The phone's "ringing like mad" with interested applicants, and Weber State athletic director Dick Hannan has been inolved in constant meetings this week, but he says he hasn't yet interviewed one basketball coach to replace Denny Huston, who was released Friday.
Hannan says if a prospective coach walked into his office, he'd probably talk to him, but other than that, he doesn't plan to interview any candidates for a week or more.Instead, he's spending time talking to others whose input he values - "a lot of different populations," as he puts it, including the athletic advisory board, faculty, community, athletic staff, former players and Wildcat Athletic Association members. Hannan was out of town over the weekend - to talk about potential candidates, not to potential candidates, he says.
Hannan already has a set of somewhat-flexible criteria for the man who is to return the Wildcats to basketball prominence, and he's not sure that his current talks will change those, but he wants to be thorough.
His timetable still targets the first few weeks of April for interviews and the naming of a coach. That, of course, means little recruiting can be done with the signing date in the second week. Hannan says that concerns him, "but I'm more concerned about making the right choice."
He's confident that Weber is in pretty good shape for on-court personnel for the next little while. Starters David Baldwin and Jason Joe are juniors. Sophomore Al Hamilton was a starter or first off the bench, and freshmen Elroy Miller, Robbie Johnson and Jimmy DeGraffenried were regulars this season.
Hannan estimated Wednesday he had a pile of about 75 phone messages on his desk. Most were from coaches. They came from "throughout the nation," he says, adding about half are from head coaches and half from current assistants. Hannan has some of his own ideas, too.

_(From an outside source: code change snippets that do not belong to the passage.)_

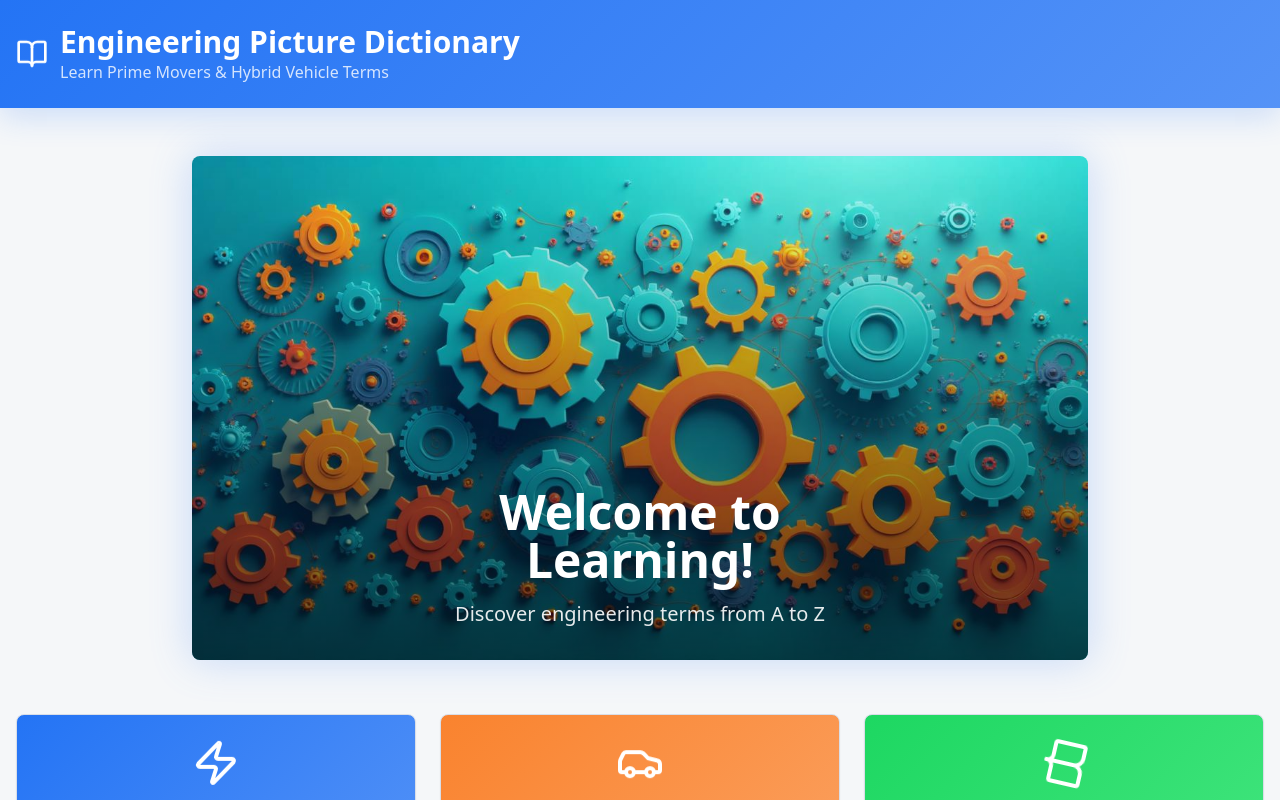
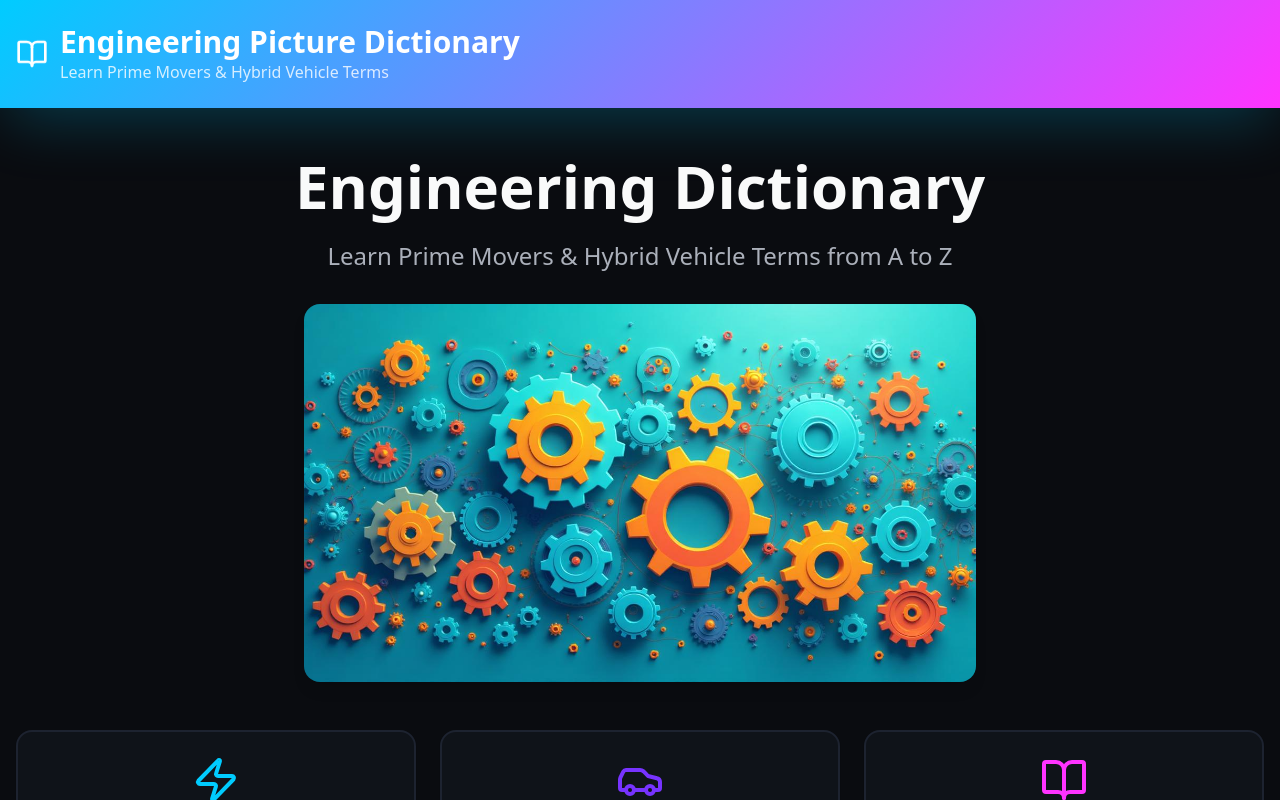
Before and after one commit to buttisoda6-cyber/hybrid-handbook, a React (Vite) app: page / in a window 1280 px wide. Shown: the top 800 px of the page. Built offline with nearby package versions, Linux system fonts and the light colour scheme.

Commit message:
Reverted to commit 220a25a301adde82f64c9fc3bd611231414935b2

```diff
--- a/src/components/AlphabetGrid.tsx
+++ b/src/components/AlphabetGrid.tsx
@@ -14,7 +14,7 @@ const AlphabetGrid = () => {
       {dictionaryData.map((entry) => (
         <Card
           key={entry.letter}
-          className="aspect-square flex items-center justify-center cursor-pointer bg-gradient-primary hover:bg-gradient-secondary transform hover:scale-105 transition-all duration-300 hover:shadow-glow group"
+          className="aspect-square flex items-center justify-center cursor-pointer bg-primary text-white hover:bg-secondary transform hover:scale-105 transition-all duration-300 hover:shadow-lg group"
           onClick={() => handleLetterClick(entry.letter)}
         >
           <div className="text-center">
--- a/src/components/TermCard.tsx
+++ b/src/components/TermCard.tsx
@@ -11,24 +11,31 @@ interface TermCardProps {
 
 const TermCard = ({ type, term, description, image, gradient }: TermCardProps) => {
   return (
-    <Card className={`h-full ${gradient} text-white shadow-card hover:shadow-float transform hover:scale-105 transition-all duration-300`}>
-      <CardHeader className="text-center pb-4">
-        <Badge variant="secondary" className="w-fit mx-auto mb-3 bg-white/20 text-white border-0 hover:bg-white/30">
+    <Card className={`h-full ${gradient} text-white shadow-neon hover:shadow-glow transform hover:scale-105 transition-all duration-500 border border-white/20 backdrop-blur-sm relative overflow-hidden group`}>
+      {/* Glass morphism overlay */}
+      <div className="absolute inset-0 bg-gradient-to-br from-white/10 to-transparent opacity-50 group-hover:opacity-70 transition-opacity duration-300" />
+
+      <CardHeader className="text-center pb-6 relative z-10">
+        <Badge variant="secondary" className="w-fit mx-auto mb-6 bg-black/30 text-white border border-white/30 hover:bg-black/40 px-4 py-1.5 text-sm font-medium backdrop-blur-sm">
           {type}
         </Badge>
-        <div className="w-20 h-20 mx-auto mb-4 rounded-lg bg-white/20 p-2 animate-float">
+
+        {/* Much larger image container */}
+        <div className="w-40 h-40 md:w-48 md:h-48 mx-auto mb-6 rounded-2xl bg-black/20 p-4 animate-float border border-white/20 backdrop-blur-sm shadow-neon">
           <img
             src={image}
             alt={term}
-            className="w-full h-full object-cover rounded-lg"
+            className="w-full h-full object-cover rounded-xl shadow-lg"
           />
         </div>
-        <CardTitle className="text-xl md:text-2xl font-bold">
+
+        <CardTitle className="text-2xl md:text-3xl font-bold bg-gradient-to-r from-white to-white/80 bg-clip-text text-transparent">
           {term}
         </CardTitle>
       </CardHeader>
-      <CardContent>
-        <p className="text-white/90 text-sm md:text-base leading-relaxed">
+
+      <CardContent className="relative z-10">
+        <p className="text-white/90 text-base md:text-lg leading-relaxed text-center">
           {description}
         </p>
       </CardContent>
--- a/src/index.css
+++ b/src/index.css
@@ -6,67 +6,72 @@
 
 @layer base {
   :root {
-    /* Core Background Colors */
-    --background: 220 25% 97%;
-    --foreground: 220 25% 15%;
+    /* Core Background Colors - Dark Tech Theme */
+    --background: 220 25% 5%;
+    --foreground: 220 10% 98%;
 
-    /* Card System */
-    --card: 0 0% 100%;
-    --card-foreground: 220 25% 15%;
+    /* Card System - Glass Morphism */
+    --card: 220 25% 8%;
+    --card-foreground: 220 10% 95%;
 
     /* Interactive Elements */
-    --popover: 0 0% 100%;
-    --popover-foreground: 220 25% 15%;
+    --popover: 220 25% 7%;
+    --popover-foreground: 220 10% 95%;
 
-    /* Brand Colors - Engineering Blue */
-    --primary: 217 91% 55%;
-    --primary-foreground: 0 0% 100%;
-    --primary-glow: 217 91% 65%;
+    /* Brand Colors - Cyber Cyan */
+    --primary: 192 100% 50%;
+    --primary-foreground: 220 25% 5%;
+    --primary-glow: 300 100% 60%;
 
-    /* Secondary - Engineering Orange */
-    --secondary: 25 95% 58%;
-    --secondary-foreground: 0 0% 100%;
+    /* Secondary - Neon Purple */
+    --secondary: 260 100% 60%;
+    --secondary-foreground: 220 25% 5%;
 
     /* Muted Colors */
-    --muted: 220 25% 95%;
-    --muted-foreground: 220 15% 45%;
+    --muted: 220 25% 10%;
+    --muted-foreground: 220 10% 70%;
 
-    /* Accent - Success Green */
-    --accent: 142 76% 48%;
-    --accent-foreground: 0 0% 100%;
+    /* Accent - Electric Magenta */
+    --accent: 300 100% 60%;
+    --accent-foreground: 220 25% 5%;
 
     /* System Colors */
-    --destructive: 0 84% 60%;
-    --destructive-foreground: 0 0% 100%;
+    --destructive: 0 100% 50%;
+    --destructive-foreground: 220 10% 95%;
 
     /* Borders and Inputs */
-    --border: 220 25% 88%;
-    --input: 220 25% 88%;
-    --ring: 217 91% 55%;
+    --border: 220 25% 15%;
+    --input: 220 25% 12%;
+    --ring: 192 100% 50%;
 
-    /* Engineering Themed Colors */
-    --electric: 200 100% 50%;
-    --mechanical: 35 100% 55%;
-    --hybrid: 85 85% 45%;
-    --gear: 45 95% 60%;
+    /* Modern Tech Themed Colors */
+    --electric: 192 100% 50%;
+    --mechanical: 260 100% 60%;
+    --hybrid: 300 100% 60%;
+    --gear: 45 100% 55%;
 
-    /* Gradients */
-    --gradient-primary: linear-gradient(135deg, hsl(var(--primary)), hsl(var(--primary-glow)));
-    --gradient-secondary: linear-gradient(135deg, hsl(var(--secondary)), hsl(25 95% 68%));
-    --gradient-accent: linear-gradient(135deg, hsl(var(--accent)), hsl(142 76% 58%));
-    --gradient-electric: linear-gradient(135deg, hsl(var(--electric)), hsl(200 100% 60%));
-    --gradient-mechanical: linear-gradient(135deg, hsl(var(--mechanical)), hsl(35 100% 65%));
+    /* Modern Tech Gradients */
+    --gradient-primary: linear-gradient(135deg, hsl(192 100% 50%), hsl(300 100% 60%));
+    --gradient-secondary: linear-gradient(135deg, hsl(260 100% 60%), hsl(192 100% 50%));
+    --gradient-accent: linear-gradient(135deg, hsl(300 100% 60%), hsl(260 100% 60%));
+    --gradient-electric: linear-gradient(135deg, hsl(192 100% 50%) 0%, hsl(220 100% 60%) 100%);
+    --gradient-mechanical: linear-gradient(135deg, hsl(260 100% 60%) 0%, hsl(300 100% 60%) 100%);
 
-    /* Shadows with Engineering Theme */
-    --shadow-card: 0 4px 20px hsl(var(--primary) / 0.15);
-    --shadow-float: 0 8px 30px hsl(var(--primary) / 0.2);
-    --shadow-glow: 0 0 40px hsl(var(--primary-glow) / 0.3);
+    /* Neon Glow Shadows */
+    --shadow-card: 0 8px 32px -8px hsl(192 100% 50% / 0.15);
+    --shadow-float: 0 20px 60px -10px hsl(192 100% 50% / 0.25);
+    --shadow-glow: 0 0 60px hsl(300 100% 60% / 0.4);
+    --shadow-neon: 0 0 30px hsl(192 100% 50% / 0.6);
+
+    /* Glass Morphism */
+    --glass-bg: hsla(220, 25%, 10%, 0.7);
+    --glass-border: hsla(220, 25%, 20%, 0.3);
 
     /* Animations */
     --transition-smooth: all 0.3s cubic-bezier(0.4, 0, 0.2, 1);
     --transition-bounce: all 0.4s cubic-bezier(0.68, -0.55, 0.265, 1.55);
 
-    --radius: 0.5rem;
+    --radius: 1rem;
 
     --sidebar-background: 0 0% 98%;
 
--- a/src/pages/Index.tsx
+++ b/src/pages/Index.tsx
@@ -13,47 +13,42 @@ const Index = () => {
       <section className="relative overflow-hidden">
         <div className="container mx-auto px-4 py-12">
           <div className="text-center mb-12">
-            <div className="relative inline-block">
-              <img
-                src={heroImage}
-                alt="Engineering Education"
-                className="w-full max-w-4xl mx-auto rounded-lg shadow-glow"
-              />
-              <div className="absolute inset-0 bg-gradient-to-t from-black/60 to-transparent rounded-lg"></div>
-              <div className="absolute bottom-8 left-1/2 transform -translate-x-1/2 text-center text-white">
-                <h2 className="text-3xl md:text-5xl font-bold mb-4">
-                  Welcome to Learning!
-                </h2>
-                <p className="text-lg md:text-xl text-white/90">
-                  Discover engineering terms from A to Z
-                </p>
-              </div>
-            </div>
+            <h1 className="text-4xl md:text-6xl font-bold text-foreground mb-6">
+              Engineering Dictionary
+            </h1>
+            <p className="text-xl md:text-2xl text-muted-foreground mb-8">
+              Learn Prime Movers & Hybrid Vehicle Terms from A to Z
+            </p>
+            <img
+              src={heroImage}
+              alt="Engineering Education"
+              className="w-full max-w-2xl mx-auto rounded-lg shadow-lg"
+            />
           </div>
 
           {/* Feature Cards */}
           <div className="grid md:grid-cols-3 gap-6 mb-12">
-            <Card className="bg-gradient-primary text-white hover:shadow-card transition-all duration-300">
+            <Card className="bg-card hover:shadow-lg transition-all duration-300 border-2 hover:border-primary/20">
               <CardContent className="p-6 text-center">
-                <Zap className="w-12 h-12 mx-auto mb-4 animate-float" />
-                <h3 className="text-xl font-bold mb-2">Prime Movers</h3>
-                <p className="text-white/90">Learn about engines, generators, and power systems</p>
+                <Zap className="w-12 h-12 mx-auto mb-4 text-electric" />
+                <h3 className="text-xl font-bold mb-2 text-foreground">Prime Movers</h3>
+                <p className="text-muted-foreground">Learn about engines, generators, and power systems</p>
               </CardContent>
             </Card>
 
-            <Card className="bg-gradient-secondary text-white hover:shadow-card transition-all duration-300">
+            <Card className="bg-card hover:shadow-lg transition-all duration-300 border-2 hover:border-mechanical/20">
               <CardContent className="p-6 text-center">
-                <Car className="w-12 h-12 mx-auto mb-4 animate-bounce-gentle" />
-                <h3 className="text-xl font-bold mb-2">Hybrid Vehicles</h3>
-                <p className="text-white/90">Explore modern automotive technology</p>
+                <Car className="w-12 h-12 mx-auto mb-4 text-mechanical" />
+                <h3 className="text-xl font-bold mb-2 text-foreground">Hybrid Vehicles</h3>
+                <p className="text-muted-foreground">Explore modern automotive technology</p>
               </CardContent>
             </Card>
 
-            <Card className="bg-gradient-accent text-white hover:shadow-card transition-all duration-300">
+            <Card className="bg-card hover:shadow-lg transition-all duration-300 border-2 hover:border-accent/20">
               <CardContent className="p-6 text-center">
-                <BookOpen className="w-12 h-12 mx-auto mb-4 animate-gear-rotate" />
-                <h3 className="text-xl font-bold mb-2">Interactive Learning</h3>
-                <p className="text-white/90">Visual dictionary with detailed explanations</p>
+                <BookOpen className="w-12 h-12 mx-auto mb-4 text-accent" />
+                <h3 className="text-xl font-bold mb-2 text-foreground">Interactive Learning</h3>
+                <p className="text-muted-foreground">Visual dictionary with detailed explanations</p>
               </CardContent>
             </Card>
           </div>
```
Also changed, not shown: src/pages/LetterDetail.tsx (+21 -14 lines).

"I'm in no big hurry," he says.
His choice/choices will go to WSU President Paul Thompson, and the decision will be made from there.
Hannan has a wish list "of things important to me that are not set in concrete" to guide his process.
"My main concern is I'd like someone with head-coaching experience on the college level," he says, but he'd settle for the right assistant. High on the importance list is integrity and heavy emphasis on academics.
Also, someone "to get us back to the top of the conference - I don't think that's in opposition (with academics)," he says - "and someone to put excitement back in the program, someone with a little pizzazz and PR ability." Unless it's a Rick Majerus, he says, a slow-down, pound-it-inside coaching approach probably wouldn't cut it with Weber's fans and might not be considered too highly.
Huston had a 43-42 record over three years, but fans of Weber's glamour (money-making) sport wanted more action than the pass-it-around, don't-make-mistakes offense Huston favored. Attendance this season averaged 4,240, and never was the Dee Center (11,615 seats) filled, even for BYU.